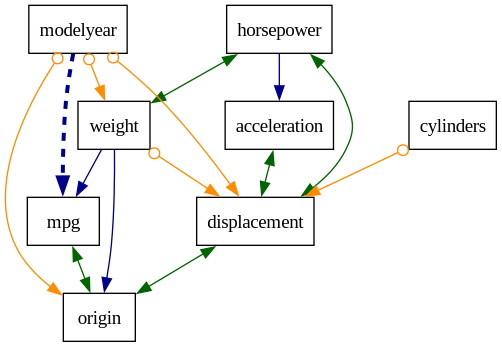
Above: examples/images/auto_mpg_fci_kno.png in Ykabrit/PAGviz (Graphviz), before the change. Its source is kept beside it as examples/dot_files/auto_mpg_fci_kno.dot.
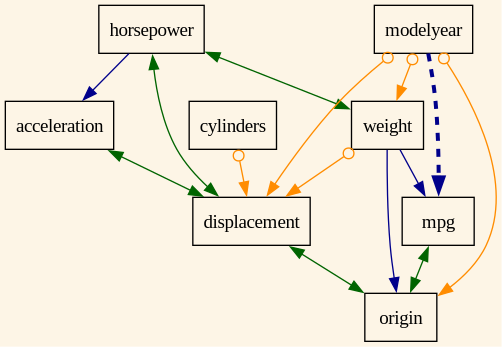
After the change.

The edit, as a diff of the source:
```diff
@@ -1,45 +1,25 @@
 digraph "auto_mpg_fci_kno.txt" {
 bgcolor=OldLace;
-horsepower [shape=box];
-acceleration [shape=box];
-horsepower -> acceleration [dir=forward, arrowtail=none, arrowhead=normal, style="", penwidth=1, color=darkblue];
-modelyear [shape=box];
 mpg [shape=box];
-modelyear -> mpg [dir=forward, arrowtail=none, arrowhead=normal, style=dashed, penwidth=3, color=darkblue];
-weight [shape=box];
-mpg [shape=box];
-weight -> mpg [dir=forward, arrowtail=none, arrowhead=normal, style="", penwidth=1, color=darkblue];
-weight [shape=box];
-origin [shape=box];
-weight -> origin [dir=forward, arrowtail=none, arrowhead=normal, style="", penwidth=1, color=darkblue];
-acceleration [shape=box];
-displacement [shape=box];
-acceleration -> displacement [dir=both, arrowtail=normal, arrowhead=normal, style="", penwidth=1, color=darkgreen];
 cylinders [shape=box];
 displacement [shape=box];
-cylinders -> displacement [dir=both, arrowtail=odot, arrowhead=normal, style="", penwidth=1, color=darkorange];
-displacement [shape=box];
-origin [shape=box];
-displacement -> origin [dir=both, arrowtail=normal, arrowhead=normal, style="", penwidth=1, color=darkgreen];
-horsepower [shape=box];
-displacement [shape=box];
-horsepower -> displacement [dir=both, arrowtail=normal, arrowhead=normal, style="", penwidth=1, color=darkgreen];
 horsepower [shape=box];
 weight [shape=box];
-horsepower -> weight [dir=both, arrowtail=normal, arrowhead=normal, style="", penwidth=1, color=darkgreen];
-modelyear [shape=box];
-displacement [shape=box];
-modelyear -> displacement [dir=both, arrowtail=odot, arrowhead=normal, style="", penwidth=1, color=darkorange];
+acceleration [shape=box];
 modelyear [shape=box];
 origin [shape=box];
+horsepower -> acceleration [dir=forward, arrowtail=none, arrowhead=normal, style="", penwidth=1, color=darkblue];
+modelyear -> mpg [dir=forward, arrowtail=none, arrowhead=normal, style=dashed, penwidth=3, color=darkblue];
+weight -> mpg [dir=forward, arrowtail=none, arrowhead=normal, style="", penwidth=1, color=darkblue];
+weight -> origin [dir=forward, arrowtail=none, arrowhead=normal, style="", penwidth=1, color=darkblue];
+acceleration -> displacement [dir=both, arrowtail=normal, arrowhead=normal, style="", penwidth=1, color=darkgreen];
+cylinders -> displacement [dir=both, arrowtail=odot, arrowhead=normal, style="", penwidth=1, color=darkorange];
+displacement -> origin [dir=both, arrowtail=normal, arrowhead=normal, style="", penwidth=1, color=darkgreen];
+horsepower -> displacement [dir=both, arrowtail=normal, arrowhead=normal, style="", penwidth=1, color=darkgreen];
+horsepower -> weight [dir=both, arrowtail=normal, arrowhead=normal, style="", penwidth=1, color=darkgreen];
+modelyear -> displacement [dir=both, arrowtail=odot, arrowhead=normal, style="", penwidth=1, color=darkorange];
 modelyear -> origin [dir=both, arrowtail=odot, arrowhead=normal, style="", penwidth=1, color=darkorange];
-modelyear [shape=box];
-weight [shape=box];
 modelyear -> weight [dir=both, arrowtail=odot, arrowhead=normal, style="", penwidth=1, color=darkorange];
-mpg [shape=box];
-origin [shape=box];
 mpg -> origin [dir=both, arrowtail=normal, arrowhead=normal, style="", penwidth=1, color=darkgreen];
-weight [shape=box];
-displacement [shape=box];
 weight -> displacement [dir=both, arrowtail=odot, arrowhead=normal, style="", penwidth=1, color=darkorange];
 }
```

----

**What needs to be done**
Restate each entry word for word, please, but drop any images it holds.

**Response area**
Above: examples/images/auto_mpg_fci_kno.png in Ykabrit/PAGviz (Graphviz), before the change. Its source is kept beside it as examples/dot_files/auto_mpg_fci_kno.dot.
After the change.

The edit, as a diff of the source:
```diff
@@ -1,45 +1,25 @@
 digraph "auto_mpg_fci_kno.txt" {
 bgcolor=OldLace;
-horsepower [shape=box];
-acceleration [shape=box];
-horsepower -> acceleration [dir=forward, arrowtail=none, arrowhead=normal, style="", penwidth=1, color=darkblue];
-modelyear [shape=box];
 mpg [shape=box];
-modelyear -> mpg [dir=forward, arrowtail=none, arrowhead=normal, style=dashed, penwidth=3, color=darkblue];
-weight [shape=box];
-mpg [shape=box];
-weight -> mpg [dir=forward, arrowtail=none, arrowhead=normal, style="", penwidth=1, color=darkblue];
-weight [shape=box];
-origin [shape=box];
-weight -> origin [dir=forward, arrowtail=none, arrowhead=normal, style="", penwidth=1, color=darkblue];
-acceleration [shape=box];
-displacement [shape=box];
-acceleration -> displacement [dir=both, arrowtail=normal, arrowhead=normal, style="", penwidth=1, color=darkgreen];
 cylinders [shape=box];
 displacement [shape=box];
-cylinders -> displacement [dir=both, arrowtail=odot, arrowhead=normal, style="", penwidth=1, color=darkorange];
-displacement [shape=box];
-origin [shape=box];
-displacement -> origin [dir=both, arrowtail=normal, arrowhead=normal, style="", penwidth=1, color=darkgreen];
-horsepower [shape=box];
-displacement [shape=box];
-horsepower -> displacement [dir=both, arrowtail=normal, arrowhead=normal, style="", penwidth=1, color=darkgreen];
 horsepower [shape=box];
 weight [shape=box];
-horsepower -> weight [dir=both, arrowtail=normal, arrowhead=normal, style="", penwidth=1, color=darkgreen];
-modelyear [shape=box];
-displacement [shape=box];
-modelyear -> displacement [dir=both, arrowtail=odot, arrowhead=normal, style="", penwidth=1, color=darkorange];
+acceleration [shape=box];
 modelyear [shape=box];
 origin [shape=box];
+horsepower -> acceleration [dir=forward, arrowtail=none, arrowhead=normal, style="", penwidth=1, color=darkblue];
+modelyear -> mpg [dir=forward, arrowtail=none, arrowhead=normal, style=dashed, penwidth=3, color=darkblue];
+weight -> mpg [dir=forward, arrowtail=none, arrowhead=normal, style="", penwidth=1, color=darkblue];
+weight -> origin [dir=forward, arrowtail=none, arrowhead=normal, style="", penwidth=1, color=darkblue];
+acceleration -> displacement [dir=both, arrowtail=normal, arrowhead=normal, style="", penwidth=1, color=darkgreen];
+cylinders -> displacement [dir=both, arrowtail=odot, arrowhead=normal, style="", penwidth=1, color=darkorange];
+displacement -> origin [dir=both, arrowtail=normal, arrowhead=normal, style="", penwidth=1, color=darkgreen];
+horsepower -> displacement [dir=both, arrowtail=normal, arrowhead=normal, style="", penwidth=1, color=darkgreen];
+horsepower -> weight [dir=both, arrowtail=normal, arrowhead=normal, style="", penwidth=1, color=darkgreen];
+modelyear -> displacement [dir=both, arrowtail=odot, arrowhead=normal, style="", penwidth=1, color=darkorange];
 modelyear -> origin [dir=both, arrowtail=odot, arrowhead=normal, style="", penwidth=1, color=darkorange];
-modelyear [shape=box];
-weight [shape=box];
 modelyear -> weight [dir=both, arrowtail=odot, arrowhead=normal, style="", penwidth=1, color=darkorange];
-mpg [shape=box];
-origin [shape=box];
 mpg -> origin [dir=both, arrowtail=normal, arrowhead=normal, style="", penwidth=1, color=darkgreen];
-weight [shape=box];
-displacement [shape=box];
 weight -> displacement [dir=both, arrowtail=odot, arrowhead=normal, style="", penwidth=1, color=darkorange];
 }
```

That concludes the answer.